The Council also recognized Southwest Key as its “affiliate of the year” in 2013 for its “exemplary work in empowering the Latino community and advancing the mission of NCLR.” The award sponsor, Ford Motor Co. Fund, gave Southwest a $25,000 check in recognition of the honor.
Southwest Key’s Casares, however, said the nonprofit is only loosely affiliated with NCLR and couldn’t cite shared activities or programs between the two.
The Council has long been a strong Obama ally. Its former executive vice president, for example, is White House domestic policy adviser Cecilia Munoz. But earlier this year, the group’s President Janet Murguia lost patience with the White House approach on immigration, calling Obama the “deporter-in-chief” and arguing that the president had turned a blind eye to the damage done by deportations.
Legal experts familiar with rules governing tax-exempt organizations say there’s nothing wrong with two nonprofits having formal or informal links such as shared officers on their boards of directors or even shared employees as long as each nonprofit abides by IRS tax rules and limits on how much lobbying they can do on public policy matters.
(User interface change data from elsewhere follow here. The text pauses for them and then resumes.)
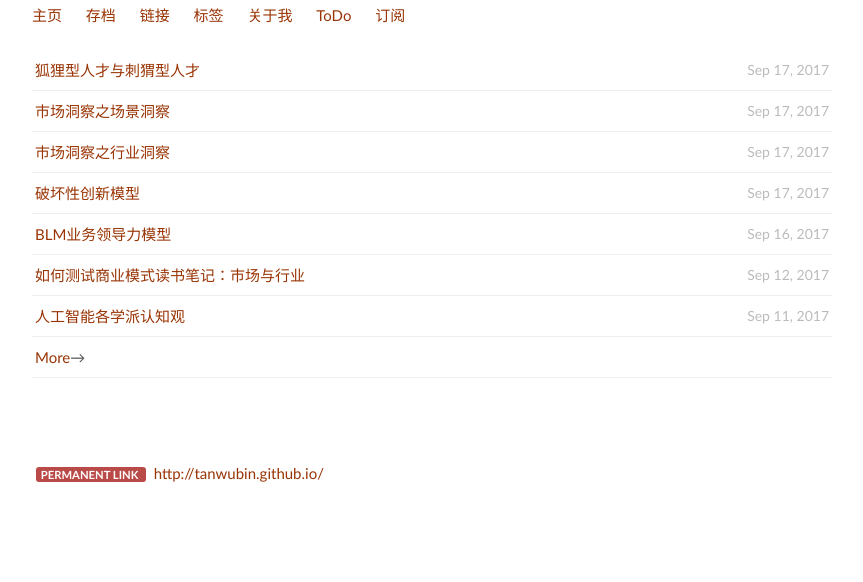
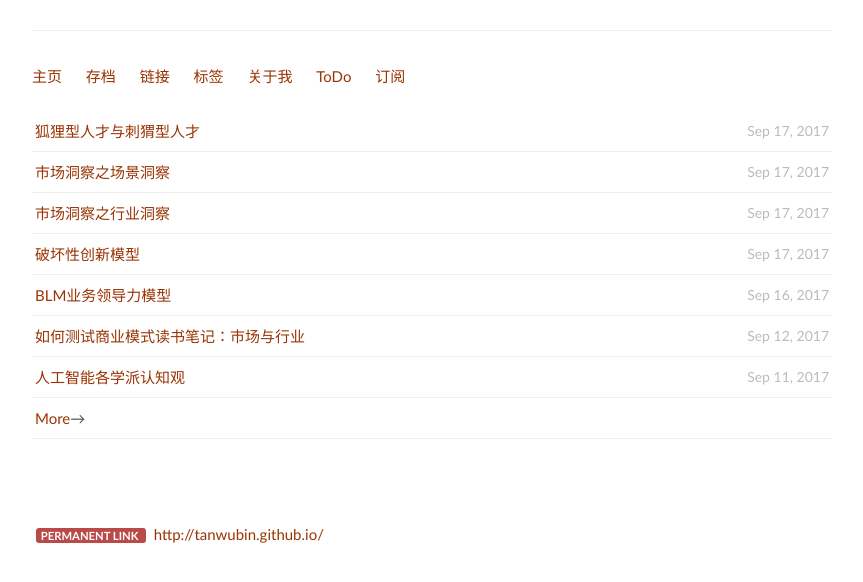
Before and after one commit to fk1091889767/tanwubin.github.io, a Jekyll site: the page built from index.html, in a window 1280 px wide. Shown: the top 582 px of the page, without its empty margins (208-1071 px from the left). Built offline with Jekyll 4.4.1, drawn with Linux system fonts in a browser that asks for light colours.

Commit message:
update default.html

```diff
--- a/_includes/themes/effector-wide/default.html
+++ b/_includes/themes/effector-wide/default.html
@@ -17,7 +17,7 @@
          height="100">	  </a>
       </h1>
       -->
-      <h1 class="sitename"></h1>
+      <h1 class="sitename"><hr/></h1>
       <div class="nav">
 <a href="/">主页</a>
 <a href="/archive/">存档</a>
```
“It’s not unusual for organizations that are loosely affiliated but are all tax-exempt,” said Jan Baran, a longtime ethics attorney at Wiley Rein. “There are thousands of organizations that have even more formal links like sharing the same offices.”
Still, the Council's critics questioned the connection.
Bob Dane, communications director for the Federation for American Immigration Reform, which opposes illegal immigration and wants to limit legal immigration to 300,000 individuals a year, argued that Southwest Key’s success looks unseemly.
“There are a lot of kids falling through the cracks and they need a roof over their heads and food — to be cared for, but this group looks like it’s fattening its pockets on the public trough,” he said.
“La Raza is pushing the policies that are creating the chaos at the border this program is trying to address,” he said.
Health and Human Services' Office of Refugee Resettlement operates about 100 short-term shelters for unaccompanied children immigrants throughout the United States. Recently, because of the flood of unaccompanied children across the border, the agency has opened three new temporary facilities at military bases in California, Texas and Oklahoma. Southwest runs at least one of the three facilities.
Southwest has been caught up in some of the controversies in recent weeks surrounding attempts to move child immigrants flooding into Texas to shelter facilities around the country
Earlier this week, a planning commission for the north San Diego County suburb of Escondido rejected a proposed 96-bed facility for children arrested by the Border Patrol and the group is getting an assist from the American Civil Liberties Union, which is considering legally challenging the decision.
Correction: Cecilia Munoz was executive vice president of La Raza. Dr. Juan Sanchez and Anselmo Villareal are former members of the La Raza board of directors. Their titles were incorrect in an earlier version of this story. The Washington Examiner regrets the errors.